\hb@xt@.01(3.1)
\hb@xt@.01(3.2)

where all constants are positive and independent of , and . Since and are symmetric, we can use Rayleigh quotient arguments and obtain an estimate for the minimum and maximum eigenvalues. One can also obtain an estimate with polynomial degree dependency using the techniques of this section.

The only constraint on the shape of the subdomains is a star-shape assumption. To prove the above estimates we need trace and Poincaré inequalities for totally discontinuous functions. The following trace estimate is due to Feng and Karakashian [12, Lemma 3.1]. The Poincaré inequality is due to Brenner, see [5].

Lemma 3.1 (Trace inequality)

Let be a star-shape domain with diameter , and triangulation . Then, for any , we have

Lemma 3.2 (Poincaré inequality)

Let be an open connected polygonal domain with diameter , and triangulation . Then, for any we have

where is a measurable subset of with nonzero measure.

3.1 Eigenvalue estimates for

In order to obtain estimates for the eigenvalues of the operator, we first recall Definition LABEL:HarmExtDef of a harmonic extension: is called harmonic extension of if it satisfies . Now multiplying this relation by from left we get

where we used , and the definition of . Hence if then we have

\hb@xt@.01(3.3)

Now recall that is coercive and bounded over , therefore . Thus if we relate the energy norm of the harmonic extension, , to the -norm of we obtain the desired estimate (LABEL:eq:Best). More precisely we can show that the estimate

\hb@xt@.01(3.4)

holds, where and are constants independent of . Observe that while the upper bound estimate in (LABEL:eq:Best) is less than one. We show later how one can obtain a sharp upper bound estimate as in (LABEL:eq:Best).

Let us start with the lower bound of inequality (LABEL:eq:harmIneq). First we introduce an extension by zero operator which is defined for all as

For a graphical illustration see Figure LABEL:fig:extzero.

Figure 3.1: Illustration of the extension by zero, , for elements which share an edge with the interface, e.g. , and those which do not, e.g. .
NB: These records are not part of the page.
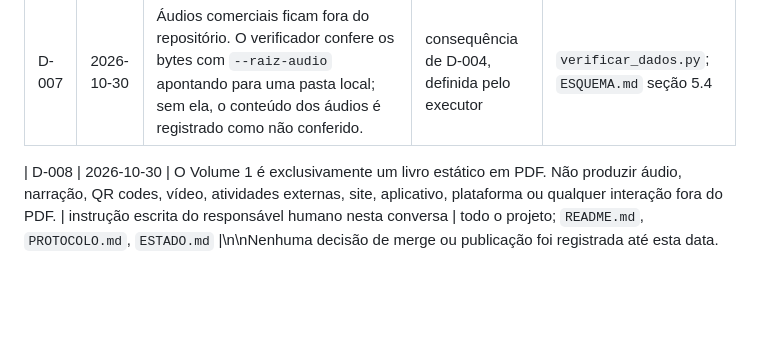
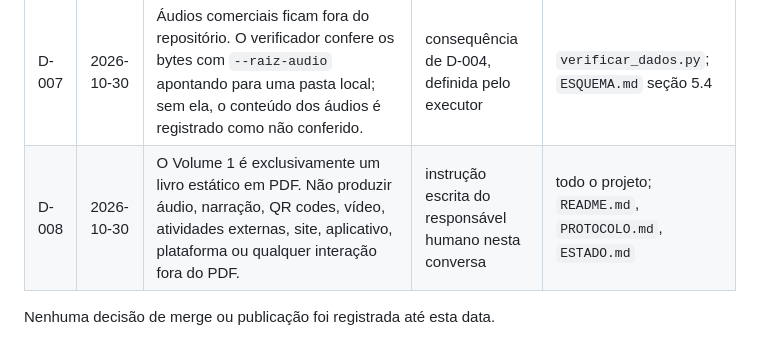
Before and after one commit to rha-hub/teste, a Markdown page: colaboracao-ia/04_historico/DECISOES.md, the part around the change. Drawn GitHub-style; blank space fills up the shorter version.

Commit message:
Corrige posição da decisão PDF-only no registro

```diff
--- a/colaboracao-ia/04_historico/DECISOES.md
+++ b/colaboracao-ia/04_historico/DECISOES.md
@@ -13,5 +13,6 @@ Registro das decisões do responsável humano. Uma linha por decisão, nunca apa
 | D-005 | 2026-10-30 | Competência de validação: linguística (revisor com competência em japonês); tradução (fidelidade de sentido e naturalidade em português); pedagógica (nível, clareza, coerência dos exercícios); roteiro (texto e sequência falada); gravação (fidelidade, pronúncia, qualidade técnica); escuta (adequação da gravação ao exercício e à velocidade). Claude e ChatGPT não substituem automaticamente um revisor nativo; a validação humana deve ser possível e identificável. | idem | `ESQUEMA.md` seção 5.2; `PROTOCOLO.md` seção 1 |
 | D-006 | 2026-10-30 | Aplicação de D-005 no verificador, definida pelo executor e sujeita a revisão: aprovação final de `LINGUISTICA`, `TRADUCAO` e `GRAVACAO` só por `HUMANO_JAPONES`; de `PEDAGOGICA`, `ROTEIRO` e `ESCUTA` por `HUMANO_JAPONES` ou `HUMANO_RESPONSAVEL`. Aprovação de IA conta como `APROVADO_AUXILIAR`. Validação humana exige `revisor_identificacao`. | proposta do Claude a partir de D-005; **aguarda confirmação do responsável humano** | `verificar_dados.py` (`APROVADORES_FINAIS`) |
 | D-007 | 2026-10-30 | Áudios comerciais ficam fora do repositório. O verificador confere os bytes com `--raiz-audio` apontando para uma pasta local; sem ela, o conteúdo dos áudios é registrado como não conferido. | consequência de D-004, definida pelo executor | `verificar_dados.py`; `ESQUEMA.md` seção 5.4 |
+| D-008 | 2026-10-30 | O Volume 1 é exclusivamente um livro estático em PDF. Não produzir áudio, narração, QR codes, vídeo, atividades externas, site, aplicativo, plataforma ou qualquer interação fora do PDF. | instrução escrita do responsável humano nesta conversa | todo o projeto; `README.md`, `PROTOCOLO.md`, `ESTADO.md` |
 
-| D-008 | 2026-10-30 | O Volume 1 é exclusivamente um livro estático em PDF. Não produzir áudio, narração, QR codes, vídeo, atividades externas, site, aplicativo, plataforma ou qualquer interação fora do PDF. | instrução escrita do responsável humano nesta conversa | todo o projeto; `README.md`, `PROTOCOLO.md`, `ESTADO.md` |\n\nNenhuma decisão de merge ou publicação foi registrada até esta data.
+Nenhuma decisão de merge ou publicação foi registrada até esta data.
```
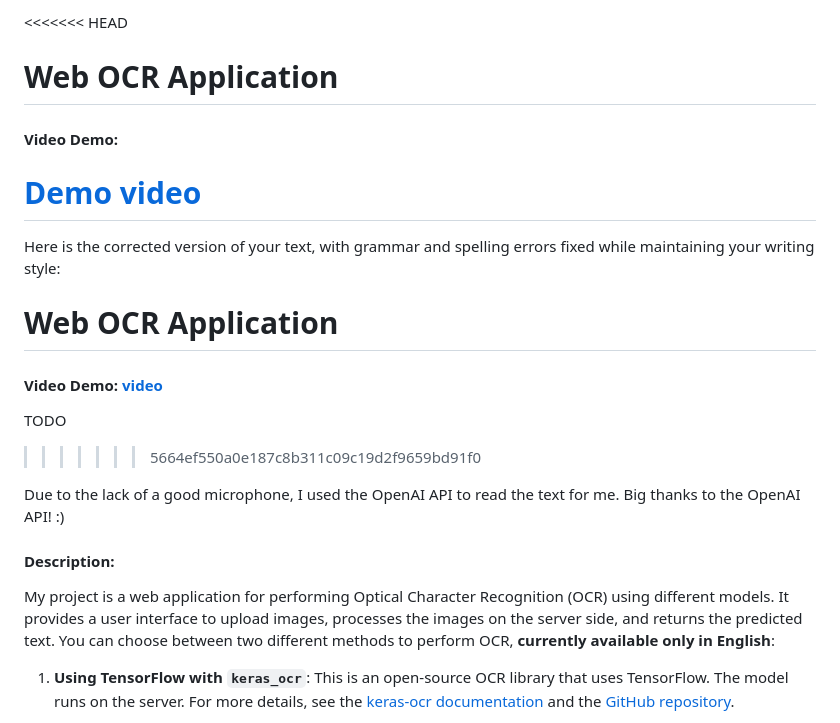
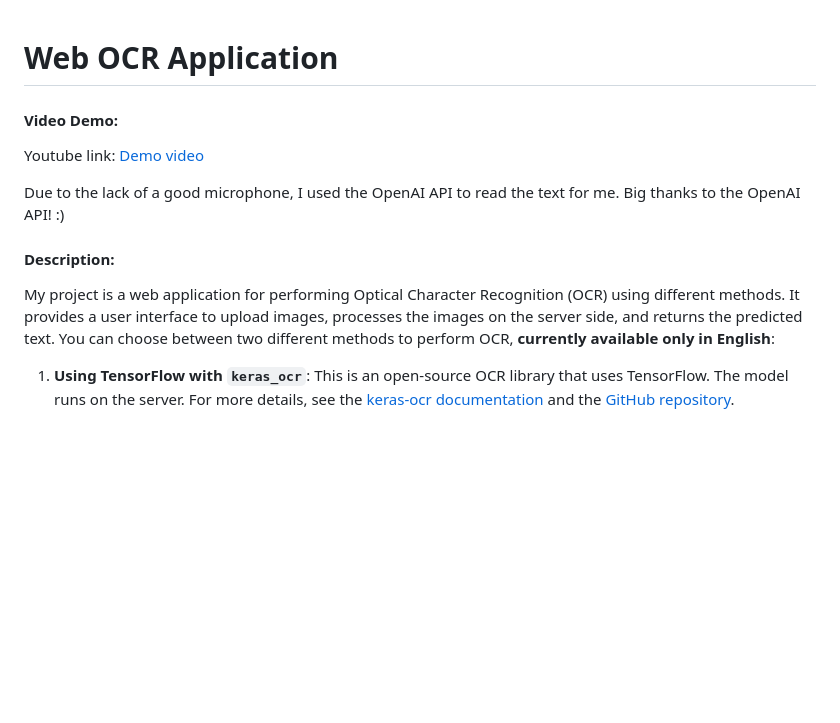
Before and after one commit to PiWebswiss/CS50-Project, a Markdown page: README.md, the part around the change. Drawn GitHub-style; blank space fills up the shorter version.

Commit message:
corrected readme

```diff
--- a/README.md
+++ b/README.md
@@ -1,22 +1,13 @@
-<<<<<<< HEAD
 # Web OCR Application
 
 #### Video Demo:
-[Demo video](https://youtu.be/dpf1IfWXtRc)
-=======
-Here is the corrected version of your text, with grammar and spelling errors fixed while maintaining your writing style:
 
-# Web OCR Application
-
-#### Video Demo: [video](URL-to-add)
-
-TODO
->>>>>>> 5664ef550a0e187c8b311c09c19d2f9659bd91f0
+Youtube link: [Demo video](https://youtu.be/dpf1IfWXtRc)
 
 Due to the lack of a good microphone, I used the OpenAI API to read the text for me. Big thanks to the OpenAI API! :)
 
 #### Description:
-My project is a web application for performing Optical Character Recognition (OCR) using different models. It provides a user interface to upload images, processes the images on the server side, and returns the predicted text. You can choose between two different methods to perform OCR, **currently available only in English**:
+My project is a web application for performing Optical Character Recognition (OCR) using different methods. It provides a user interface to upload images, processes the images on the server side, and returns the predicted text. You can choose between two different methods to perform OCR, **currently available only in English**:
 
 1. **Using TensorFlow with `keras_ocr`**: This is an open-source OCR library that uses TensorFlow. The model runs on the server. For more details, see the [keras-ocr documentation](https://keras-ocr.readthedocs.io/) and the [GitHub repository](https://github.com/faustomorales/keras-ocr).
     - Currently, I am using a pre-trained model, which provides acceptable accuracy in most cases. However, it still requires additional training and fine-tuning to achieve better results, which is on my to-do list.
```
Note that there are elements like which physically share a node and not an edge with the interface, but we leave in to be zero. More precisely, only those elements which share an edge with the interface are non-zero.

We show in the Appendix, see also [23], that in an element, , with an edge we have

\hb@xt@.01(3.5)

where , and and all are independent of . This yields the following result which relates the energy of the extension by zero to its -norm on the interface.

Lemma 3.3

Let and be its extension by zero into . We have

where .

Proof. First note that by definition and are non-zero only on those elements which share an edge with the interface. We call them . Then we have

which completes the proof with .       

Now we are able to relate the energy of a harmonic extension, , to the -norm of on the interface.

Lemma 3.4

Let and be its harmonic extension into . Then we have

where .

Proof. Since is the harmonic extension of , it satisfies (LABEL:eq:harmonicsat) (with ). Let . Then by definition of we have

Note that . We can bound the right-hand side from below, therefore

which is positive if and sufficiently large. By continuity of we have

Note that we are able to use instead of since we work with discrete spaces. An application of Lemma LABEL:lemma:Zoptphi completes the proof with .       

The upper bound in (LABEL:eq:harmIneq) can be obtained much easier using coercivity of the .

Lemma 3.5

Let and be its harmonic extension into . Then we have

where .

Proof. Since is the harmonic extension of , it satisfies (LABEL:eq:harmonicsat) (with ). Using the fact that is coercive we have